So far, the work on putting our two-stroke RM250 powerplant in the four-stroke YZ 426 chassis has been straight-forward work. A lot of it, but no real mystery. Next came the hard part, or at least one of them. We would we have to figure out how to get a carburetor and a functioning airbox on the bike.
Project 2-4 Previous Stories:
Naturally, we wanted to use as much of the stock parts as possible. It didn't make a lot of sense to fabricate a brand-new airbox if we could make the Yamaha box work.
First, we had to mount the carburetor on the engine and make sure that the air intake side cleared the shock. This is real pain in the neck on modern single-shock bikes and makes you long for the days of the old twin-shock setup.
We were able to find regular old radiator hoses at our auto parts store that would fit the carburetor. It never hurts to become friends with these guys, and if you're nice, they'll let you go in the back where all the hoses are hanging and see which ones will fit your carburetor.
With a bit of trimming, we were able to get the carb mounted with sufficient clearance from the shock on the other end.
Then came the fun stuff. The existing inlet off of the YZ 426 airbox was cut off with a razor blade and we decide to make a new front mounting setup for it. At this point, a bit of brain fade set in, as we made the mounting piece out of ABS plastic. Big, big mistake. Even though the stuff was very easy to cut and make to the shape we wanted, when we tried to get some sort of adhesive to stick to the ABS, we realized it was indeed hopeless.
That was when we decided to go with a nice simple sheet of metal. This was cut out to the desired shape, and regular black RTV sealant was used to hold the new hose from the carburetor to the airbox in place. After it dried for a few days properly, the connection was very strong and we were able to mount the airbox properly in place and hook everything up.
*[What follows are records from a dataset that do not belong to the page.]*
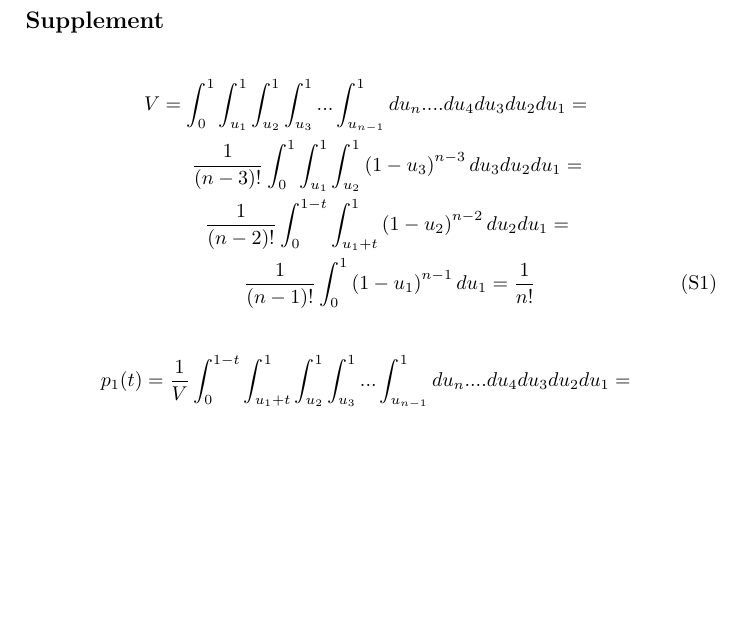
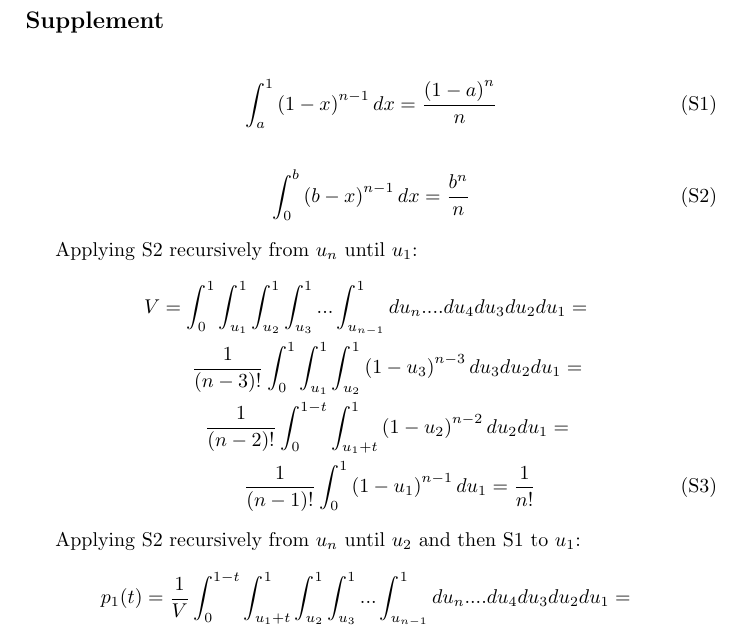
Before and after one commit to favorov/gene-friends-manuscript, a LaTeX thesis (gene-best-friends-manuscript.tex): part of page 5 of 5, cut so that both start at the same text, the shorter picture padded with empty space. Compiled offline with pdfLaTeX.

Commit message:
V and p_1 calculation  from simple integrals

```diff
--- a/gene-best-friends-manuscript.tex
+++ b/gene-best-friends-manuscript.tex
@@ -120,7 +120,16 @@ AF acknowledges support by National Institutes of Health (NIH) P30CA006973 and 1
 
 %\renewcommand{\thesection}{\Alph{section}}%
 % or try \arabic{section}
+\begin{eqnarray}
+&\displaystyle \int_a^1\left(1-x\right)^{n-1}dx=
+%-\displaystyle \int_0^{1-a}v^{n-1}dv=
+\displaystyle \frac{\left(1-a\right)^n}{n}  \label{eq:right}
+\end{eqnarray}
+\begin{eqnarray}
+&\displaystyle \int_0^b\left(b-x\right)^{n-1}dx=\displaystyle \frac{b^n}{n}  \label{eq:left}
+\end{eqnarray}
 
+Applying \ref{eq:left} recursively from $u_n$ until $u_1$:
 \begin{eqnarray}
 V = &\displaystyle \int_0^1\int_{u_1}^1\int_{u_2}^1\int_{u_3}^1...\int_{u_{n-1}}^1 du_n....du_4 du_3 du_2 du_1 = \nonumber \\
 &\displaystyle \frac{1}{(n-3)!}\int_0^1\int_{u_1}^1\int_{u_2}^1 \left( 1-u_3 \right)^{n-3}du_3 du_2 du_1 = \nonumber \\
@@ -128,6 +137,7 @@ V = &\displaystyle \int_0^1\int_{u_1}^1\int_{u_2}^1\int_{u_3}^1...\int_{u_{n-1}}
 &\displaystyle \frac{1}{(n-1)!} \int_0^1\left( 1-u_1 \right)^{n-1} du_1 = \frac{1}{n!} \label{eq:volume}
 \end{eqnarray}
 
+Applying \ref{eq:left} recursively from $u_n$ until $u_2$ and then \ref{eq:right} to $u_1$:
 \begin{eqnarray}
 p_1(t) = & \displaystyle \frac{1}{V}\displaystyle \int_0^{1-t}\int_{{u_1}+t}^1\int_{u_2}^1\int_{u_3}^1...\int_{u_{n-1}}^1 du_n....du_4 du_3 du_2 du_1 =  \nonumber \\
 &\displaystyle \frac{n!}{(n-3)!}\int_0^{1-t}\int_{{u_1}+t}^1\int_{u_2}^1 \left( 1-u_3 \right)^{n-3}du_3 du_2 du_1 =  \nonumber \\
```
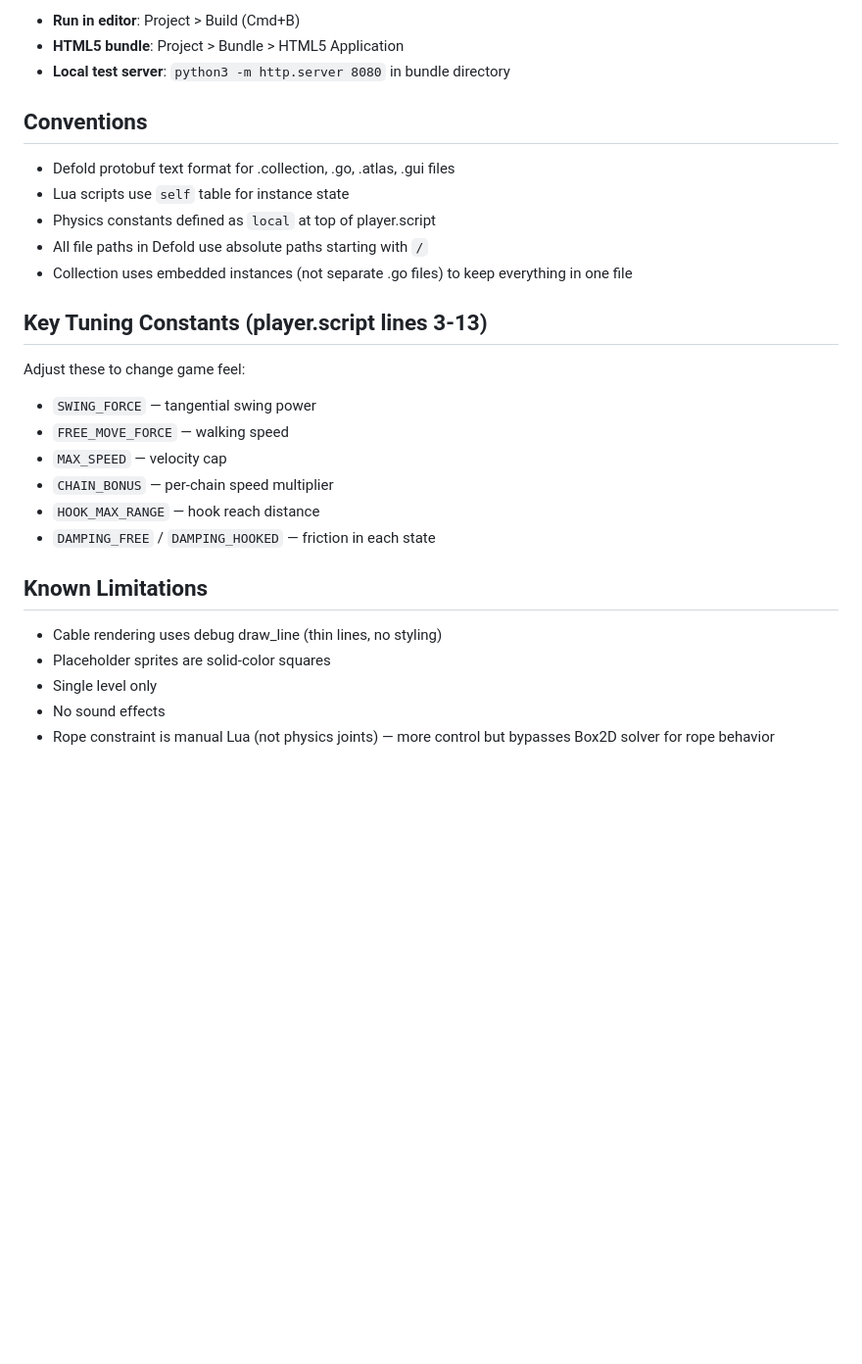
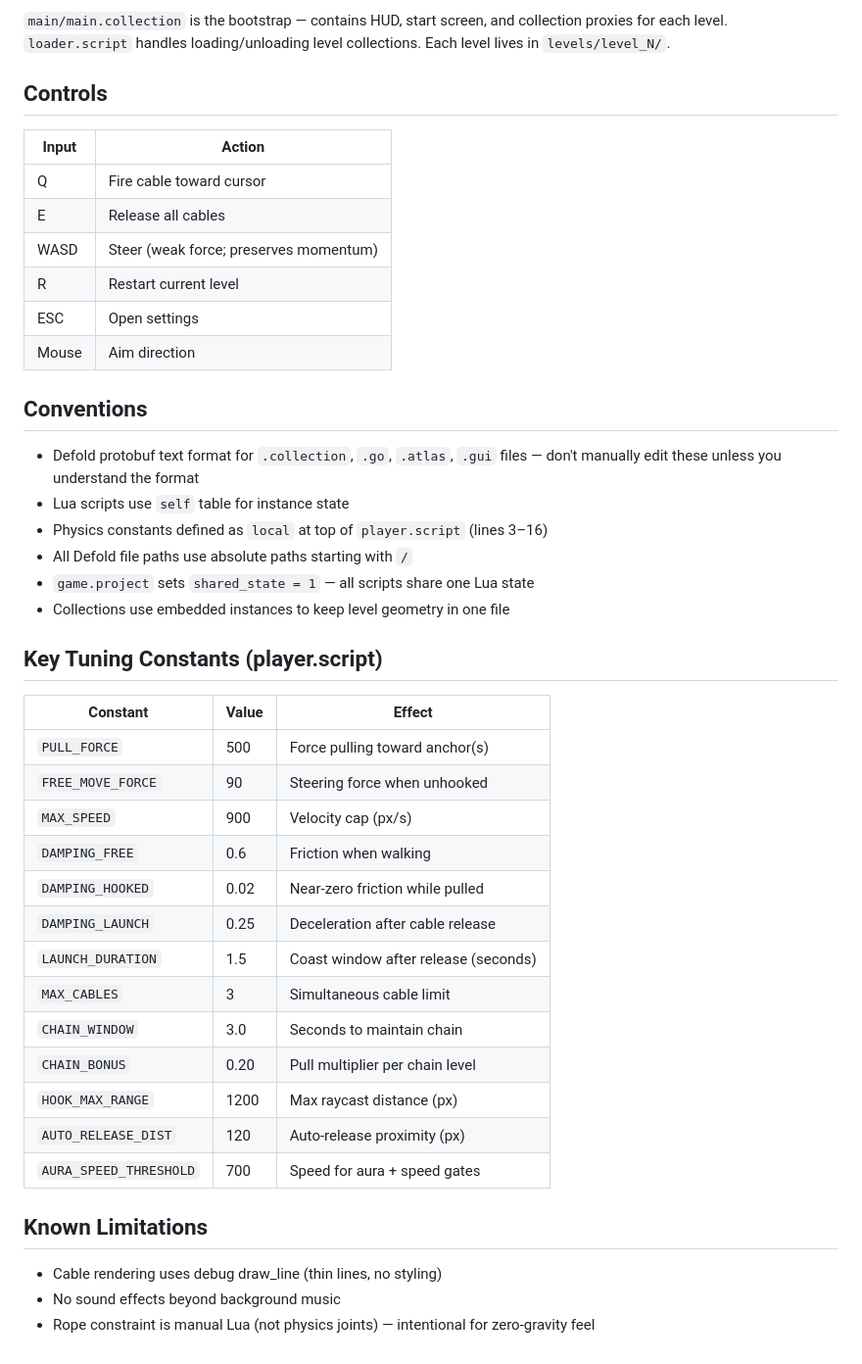
Before and after one commit to MichaelPaonam/g-hook, a Markdown page: CLAUDE.md, the part around one of its changes. Shown at 98% size. Drawn GitHub-style; blank space fills up the shorter version.

```diff
--- a/CLAUDE.md
+++ b/CLAUDE.md
@@ -59,30 +71,46 @@ player.script --"set_lead"------------> camera.script
 
-- **Run in editor**: Project > Build (Cmd+B)
-- **HTML5 bundle**: Project > Bundle > HTML5 Application
-- **Local test server**: `python3 -m http.server 8080` in bundle directory
+`main/main.collection` is the bootstrap — contains HUD, start screen, and collection proxies for each level. `loader.script` handles loading/unloading level collections. Each level lives in `levels/level_N/`.
+
+## Controls
+
+| Input | Action |
+|-------|--------|
+| Q | Fire cable toward cursor |
+| E | Release all cables |
+| WASD | Steer (weak force; preserves momentum) |
+| R | Restart current level |
+| ESC | Open settings |
+| Mouse | Aim direction |
 
 ## Conventions
 
-- Defold protobuf text format for .collection, .go, .atlas, .gui files
+- Defold protobuf text format for `.collection`, `.go`, `.atlas`, `.gui` files — don't manually edit these unless you understand the format
 - Lua scripts use `self` table for instance state
-- Physics constants defined as `local` at top of player.script
-- All file paths in Defold use absolute paths starting with `/`
-- Collection uses embedded instances (not separate .go files) to keep everything in one file
+- Physics constants defined as `local` at top of `player.script` (lines 3–16)
+- All Defold file paths use absolute paths starting with `/`
+- `game.project` sets `shared_state = 1` — all scripts share one Lua state
+- Collections use embedded instances to keep level geometry in one file
 
-## Key Tuning Constants (player.script lines 3-13)
+## Key Tuning Constants (player.script)
 
-Adjust these to change game feel:
-- `SWING_FORCE` — tangential swing power
-- `FREE_MOVE_FORCE` — walking speed
-- `MAX_SPEED` — velocity cap
-- `CHAIN_BONUS` — per-chain speed multiplier
-- `HOOK_MAX_RANGE` — hook reach distance
-- `DAMPING_FREE` / `DAMPING_HOOKED` — friction in each state
+| Constant | Value | Effect |
+|----------|-------|--------|
+| `PULL_FORCE` | 500 | Force pulling toward anchor(s) |
+| `FREE_MOVE_FORCE` | 90 | Steering force when unhooked |
+| `MAX_SPEED` | 900 | Velocity cap (px/s) |
+| `DAMPING_FREE` | 0.6 | Friction when walking |
+| `DAMPING_HOOKED` | 0.02 | Near-zero friction while pulled |
+| `DAMPING_LAUNCH` | 0.25 | Deceleration after cable release |
+| `LAUNCH_DURATION` | 1.5 | Coast window after release (seconds) |
+| `MAX_CABLES` | 3 | Simultaneous cable limit |
+| `CHAIN_WINDOW` | 3.0 | Seconds to maintain chain |
+| `CHAIN_BONUS` | 0.20 | Pull multiplier per chain level |
+| `HOOK_MAX_RANGE` | 1200 | Max raycast distance (px) |
+| `AUTO_RELEASE_DIST` | 120 | Auto-release proximity (px) |
+| `AURA_SPEED_THRESHOLD` | 700 | Speed for aura + speed gates |
 
 ## Known Limitations
 
 - Cable rendering uses debug draw_line (thin lines, no styling)
-- Placeholder sprites are solid-color squares
-- Single level only
-- No sound effects
-- Rope constraint is manual Lua (not physics joints) — more control but bypasses Box2D solver for rope behavior
+- No sound effects beyond background music
+- Rope constraint is manual Lua (not physics joints) — intentional for zero-gravity feel
```
Also changed, not shown: other parts of CLAUDE.md (+34 -22 lines).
Everything cleared. The air inlet hose fit around the shock and the carburetor still went into the engine inlet at a good angle.